I could, in fact, start dressing to look androgynous. Or butch. Or weird. Or whatever I feel like at the moment.

And that’s where I am today. I cut my hair off and dyed it black and purple. I wear a fake leather jacket and prefer men’s clothing, especially trousers, which just have so much more space than the ridiculously tight trousers I wore before. I also happily abandoned the grossly uncomfortable underwire push-ups I had squeezed my diminutive bosom into (telling myself I needed it to get closer to the much-coveted hour-glass figure), in favour of sports bras.

And not just that – I started sitting differently. And standing, and walking. I suddenly became acutely aware of how I, while trying to act like a woman, had constantly been policing my own behaviour, adjusting it to fit the idea of what an attractive female person should be like. Now, I’m finding it amusing to try to emulate male ideals instead, in an attempt to perhaps land somewhere in the middle.

Dressing Outside the Box: My Journey of Self-Expression | alexfelicia.net
Same same but different. The picture on the right was taken in 2012, the one on the left is recent.

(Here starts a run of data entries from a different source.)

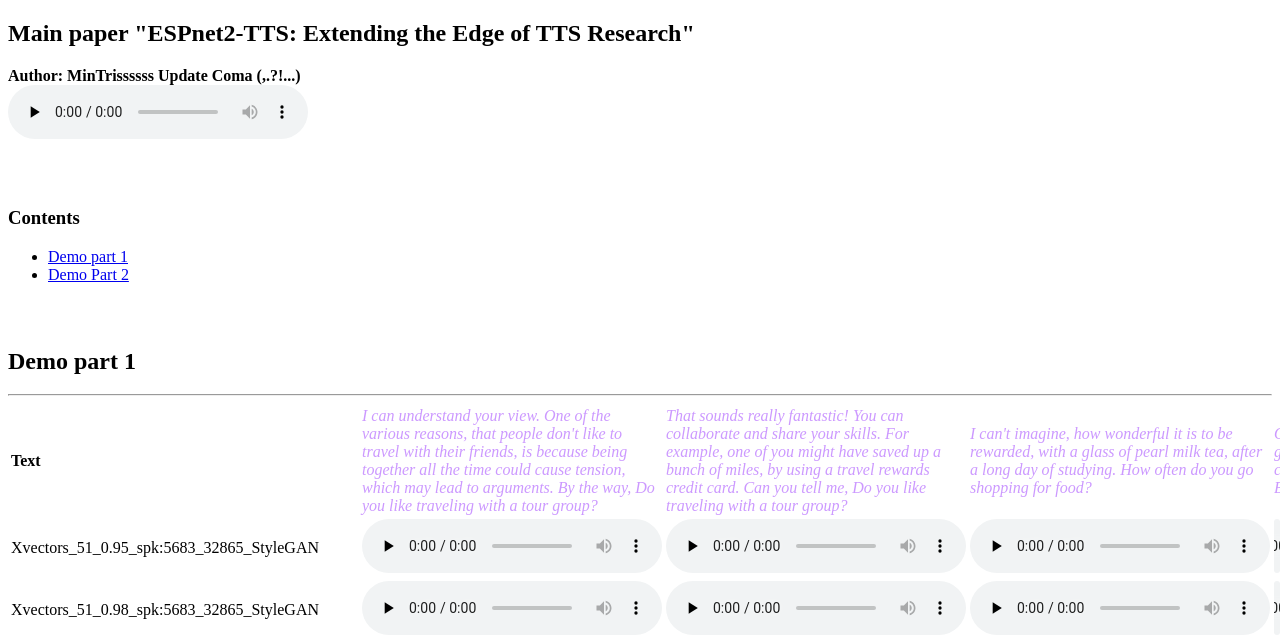
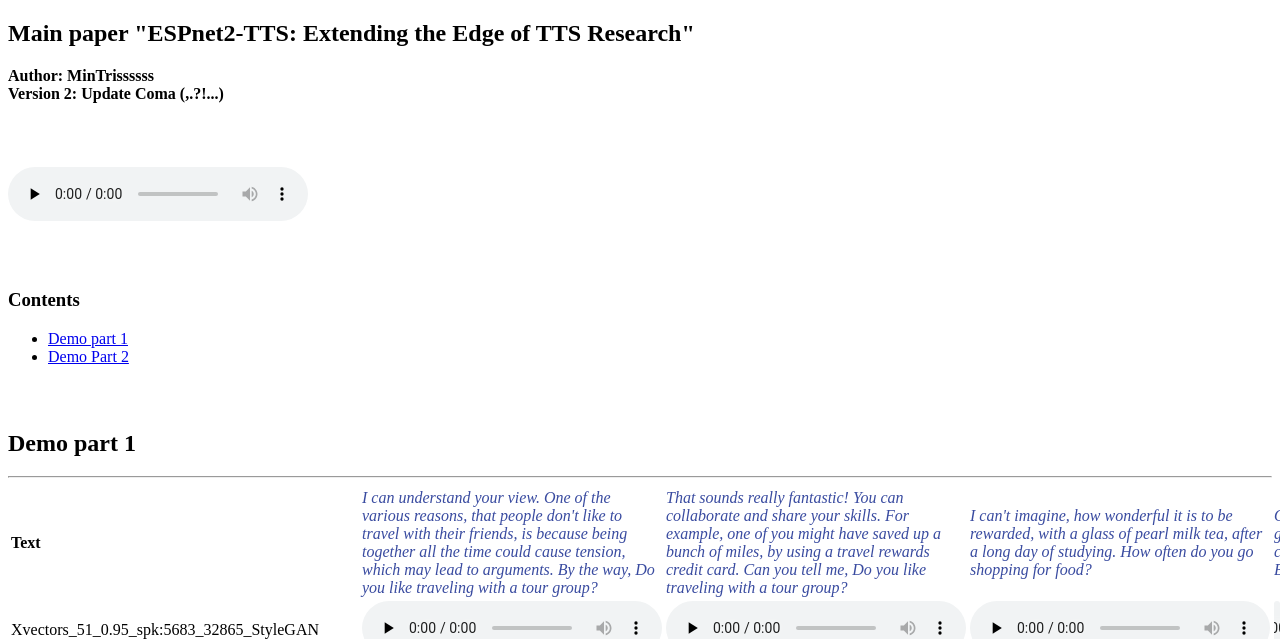
Before and after one commit to tritran1507/audio, a plain HTML site: page index.html in a window 1280 px wide. Shown: the top 639 px of the page. Drawn offline with Linux system fonts and the light colour scheme.

Commit message:
update html

```diff
--- a/index.html
+++ b/index.html
@@ -12,7 +12,7 @@
       }
       .text {
         font-style: italic;
-        color: #CC99FF;
+        color: #394BA0;
       }
     </style>
   </head>
@@ -24,7 +24,9 @@
     </article>
     <div>
       <b>Author: MinTrissssss </b>
-      <b>Update Coma (,.?!...) </b>
+      <div>
+      <b>Version 2: Update Coma (,.?!...) </b>
+      </div>
       <div>
         <audio controls preload="none"><source src="wavs/tri_intro.wav"></audio>
       </div>
```
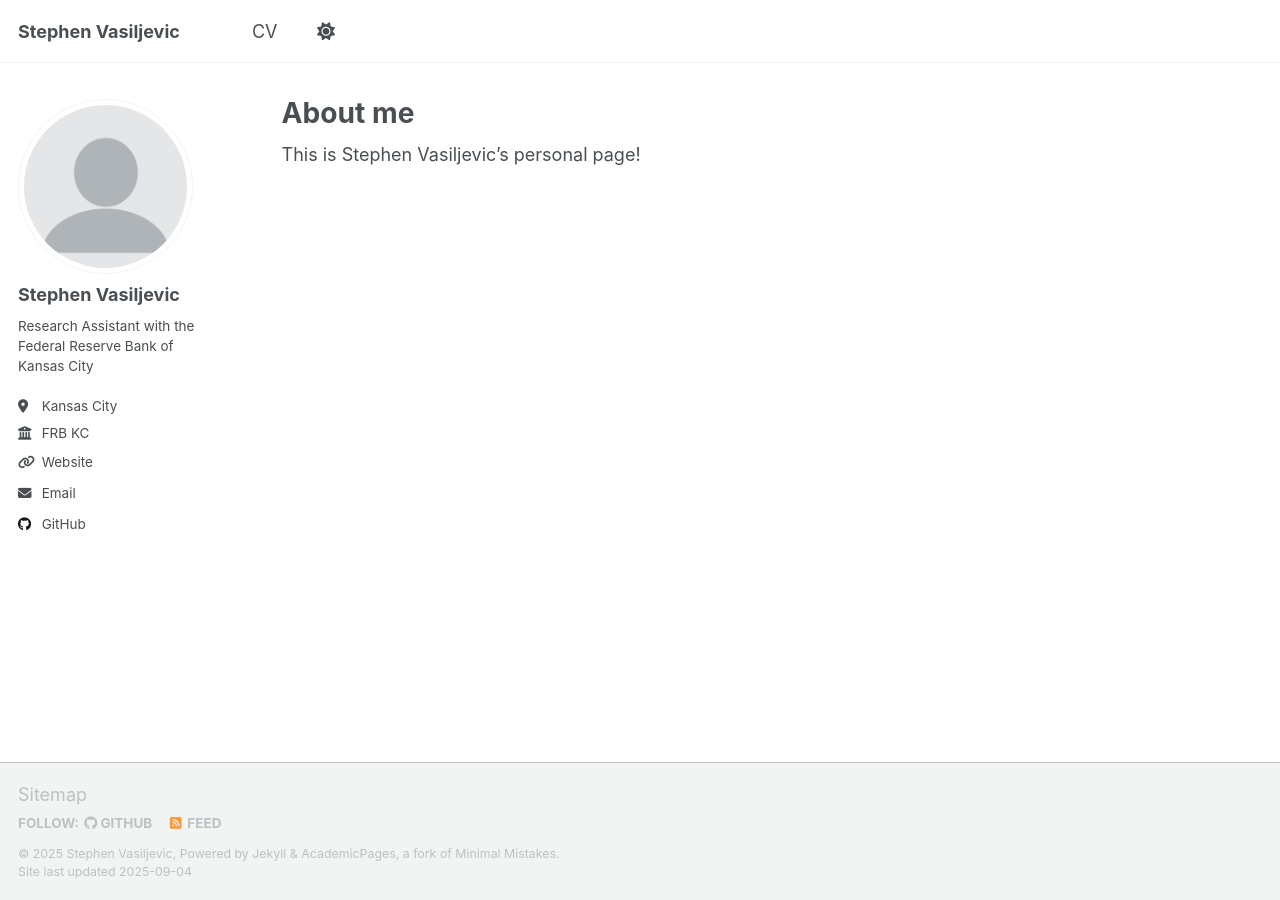
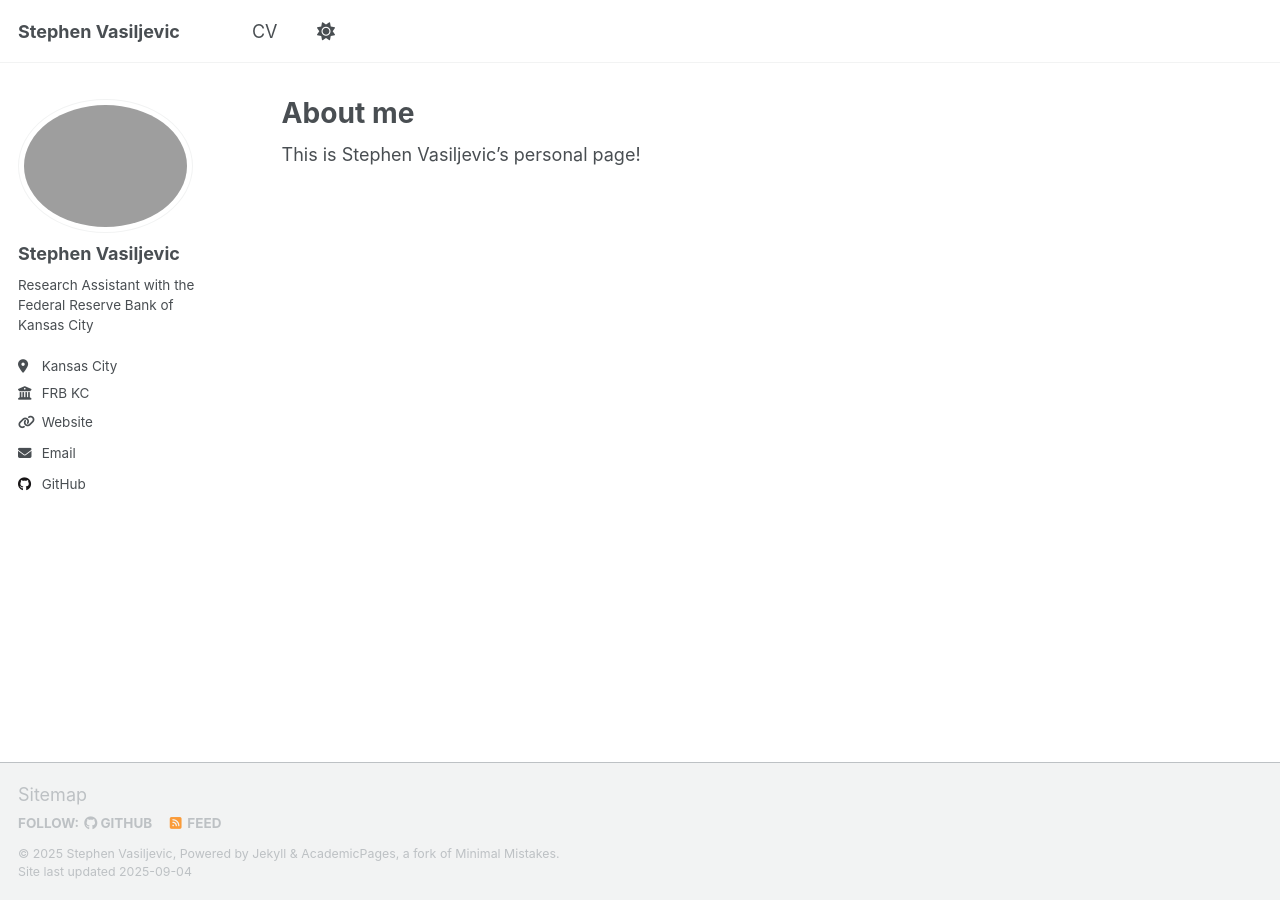
Before and after one commit to sdv03/sdv03.github.io, a Jekyll site: the page built from _pages/about.md, in a window 1280 px wide. Built offline with Jekyll 4.4.1, drawn with Linux system fonts in a browser that asks for light colours; a script that is not in the unit is left out.

Commit message:
Update _config.yml

```diff
--- a/_config.yml
+++ b/_config.yml
@@ -22,7 +22,7 @@ repository               : "sdv03/sdv03.github.io"
 #               Additional customization can be done by editing /_includes/author-profile.html
 author:
   # Biographic information
-  avatar           : "profile.png"
+  avatar           : "Stephen-018.jpg"
   name             : "Stephen Vasiljevic"
   pronouns         : # example: "she/her"
   bio              : "Research Assistant with the Federal Reserve Bank of Kansas City"
```
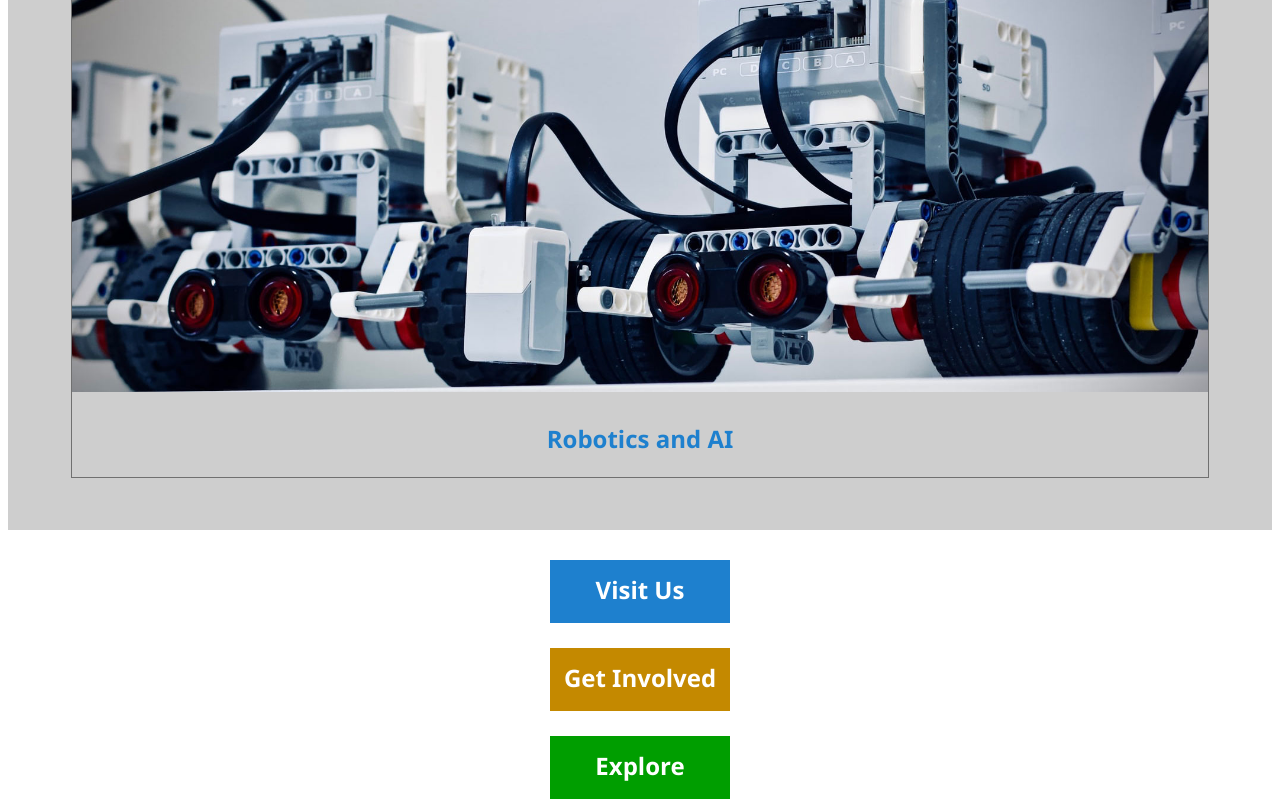
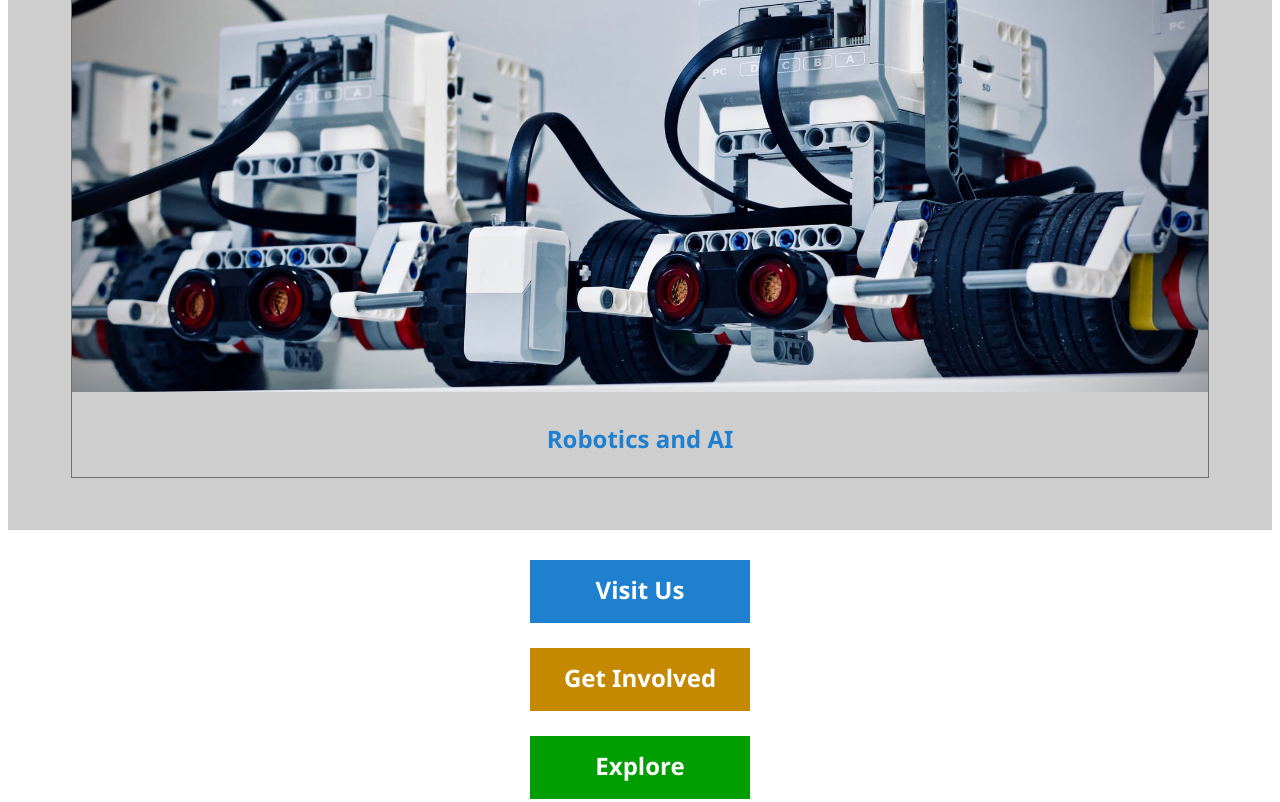
Before and after one commit to TomAnKing/Community-Science-Museum, a plain HTML site: page index.html in a window 1280 px wide. Shown: the part 4715-5517 px from the top of the page. Drawn offline with Linux system fonts and the light colour scheme.

Commit message:
229 width

```diff
--- a/Styles/index.css
+++ b/Styles/index.css
@@ -101,7 +101,7 @@ a {
   margin-left: auto;
   margin-right: auto;
   margin-top: 30px;
-  width: 180px;
+  width: 220px;
   height: 50px;
   background-color: #1e80ce;
   text-align: center;
@@ -120,7 +120,7 @@ a {
   text-align: center;
   margin-top: 25px;
   padding-top: 13px;
-  width: 180px;
+  width: 220px;
   height: 50px;
   background-color: #c48900;
 }
@@ -136,7 +136,7 @@ a {
   margin-right: auto;
   margin-top: 25px;
   margin-bottom: 40px;
-  width: 180px;
+  width: 220px;
   height: 50px;
   text-align: center;
   padding-top: 13px;
```
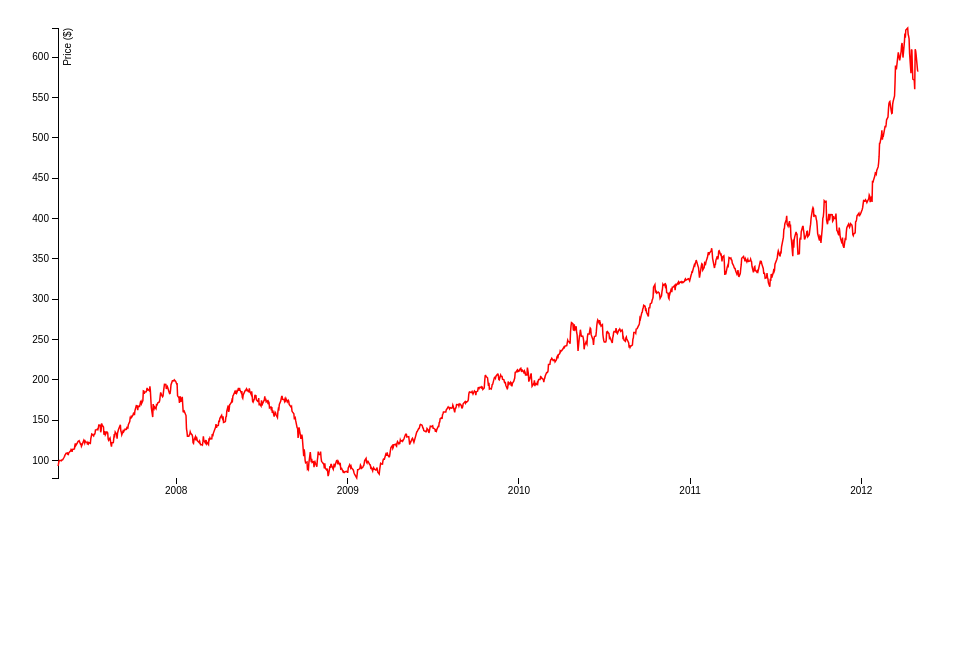
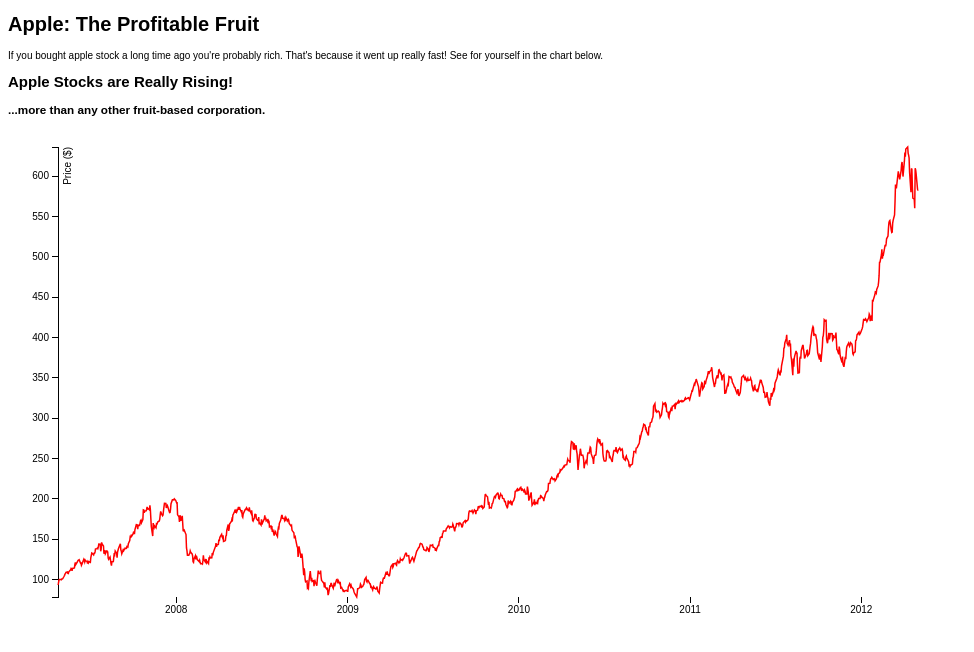
Before and after one commit to lucas-kitzmueller/chart-example, a plain HTML site: page index.html in a window 1280 px wide. Shown: the whole page, without its empty margins (0-974 px from the left). Drawn offline with nearby package versions, Linux system fonts and the light colour scheme.

Commit message:
add some text

```diff
--- a/index.html
+++ b/index.html
@@ -8,6 +8,13 @@
 </head>
 <body>
 
+  <h1> Apple: The Profitable Fruit </h1>
+
+  <p> If you bought apple stock a long time ago you're probably rich. That's because it went up really fast! See for yourself in the chart below. </p>
+
+  <h2> Apple Stocks are Really Rising! </h2>
+  <h3> ...more than any other fruit-based corporation. </h3>
+
   <script src="//d3js.org/d3.v3.min.js"></script>
   <script src="scripts/main.js"></script>
 
```
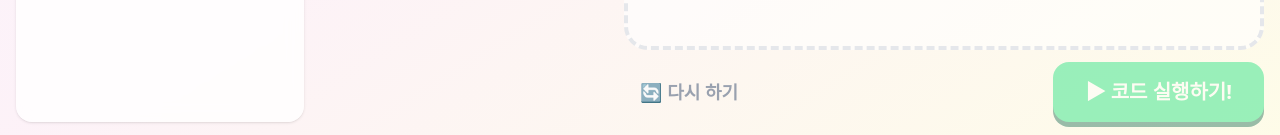
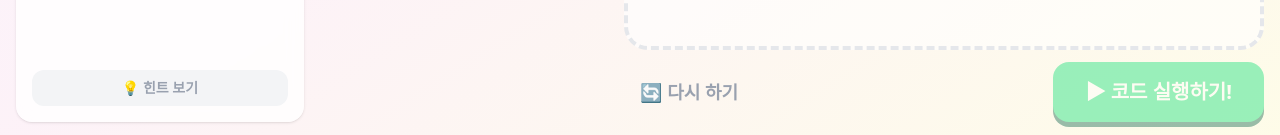
Before and after one commit to ddiae/burger-block, a React (Vite) app: page /practice in a window 1280 px wide. Shown: the part 662-797 px from the top of the page. Built offline with nearby package versions, Linux system fonts and the light colour scheme.

Commit message:
style: 이모지 변경

```diff
--- a/src/entities/burger/data/burgers.ts
+++ b/src/entities/burger/data/burgers.ts
@@ -275,7 +275,7 @@ export const INGREDIENT_LABELS: Record<IngredientType, string> = {
   tomato: "🍅 토마토",
   onion: "🧅 양파",
   bulgogi_sauce: "🍯 불고기 소스",
-  ketchup: "🫙 케첩",
+  ketchup: "🥫 케첩",
   special_sauce: "⭐ 스페셜 소스",
   bacon: "🥓 베이컨",
   egg: "🍳 계란"
@@ -290,7 +290,7 @@ export const INGREDIENT_EMOJIS: Record<IngredientType, string> = {
   tomato: "🍅",
   onion: "🧅",
   bulgogi_sauce: "🍯",
-  ketchup: "🫙",
+  ketchup: "🥫",
   special_sauce: "⭐",
   bacon: "🥓",
   egg: "🍳"
@@ -305,7 +305,7 @@ export const BLOCK_LABELS: Record<IngredientType, string> = {
   tomato: "🍅 토마토 올리기",
   onion: "🧅 양파 올리기",
   bulgogi_sauce: "🍯 불고기 소스 바르기",
-  ketchup: "🫙 케첩 바르기",
+  ketchup: "🥫 케첩 바르기",
   special_sauce: "⭐ 스페셜 소스 바르기",
   bacon: "🥓 베이컨 올리기",
   egg: "🍳 계란 올리기"
--- a/src/widgets/recipe-panel/ui/RecipePanel.tsx
+++ b/src/widgets/recipe-panel/ui/RecipePanel.tsx
@@ -1,8 +1,11 @@
+import { useState } from "react";
 import type { BurgerRecipe, IngredientType } from "../../../shared/types";
-import { INGREDIENT_LABELS } from "../../../entities/burger/data/burgers";
+import { INGREDIENT_LABELS, INGREDIENT_EMOJIS } from "../../../entities/burger/data/burgers";
 import IngredientSVG from "../../../entities/burger/ui/IngredientSVG";
 
 export default function RecipePanel({ recipe }: { recipe: BurgerRecipe }) {
+  const [showHint, setShowHint] = useState(false);
+
   return (
     <div className="bg-white/80 backdrop-blur rounded-2xl shadow p-4 h-full flex flex-col">
       <div className="text-center mb-3">
@@ -27,6 +30,22 @@ export default function RecipePanel({ recipe }: { recipe: BurgerRecipe }) {
           </div>
         ))}
       </div>
+
+      <div className="mt-3 shrink-0 relative">
+        {showHint && (
+          <div className="absolute bottom-full mb-2 left-0 right-0 bg-white rounded-xl shadow-lg px-3 py-2 flex flex-wrap gap-1.5 justify-center">
+            {recipe.sequence.map((type, i) => (
+              <span key={i} className="text-2xl">{INGREDIENT_EMOJIS[type]}</span>
+            ))}
+          </div>
+        )}
+        <button
+          onClick={() => setShowHint(h => !h)}
+          className="w-full text-sm font-black text-gray-400 hover:text-gray-600 bg-gray-100 hover:bg-gray-200 rounded-xl py-2 transition-all"
+        >
+          {showHint ? '힌트 숨기기 🙈' : '💡 힌트 보기'}
+        </button>
+      </div>
     </div>
   );
 }
```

In the end, this journey (which obviously isn’t over yet) has led to all sorts of insights about myself and how I express my personality through my exterior attributes. I’m happy to say I haven’t just become far more relaxed about how I present myself, but also less judgmental of others. In the end, the important thing is to dress and look the way you like and feel comfortable with.

So, if you’re reading this and feeling even the slightest twinge of envy: Just Do It. Go on and buy that piece you’ve been ogling but didn’t think you’d dare wear, or get your trimmer and shave a side-cut. It’s less scary and more liberating than you think, and you can always change your mind.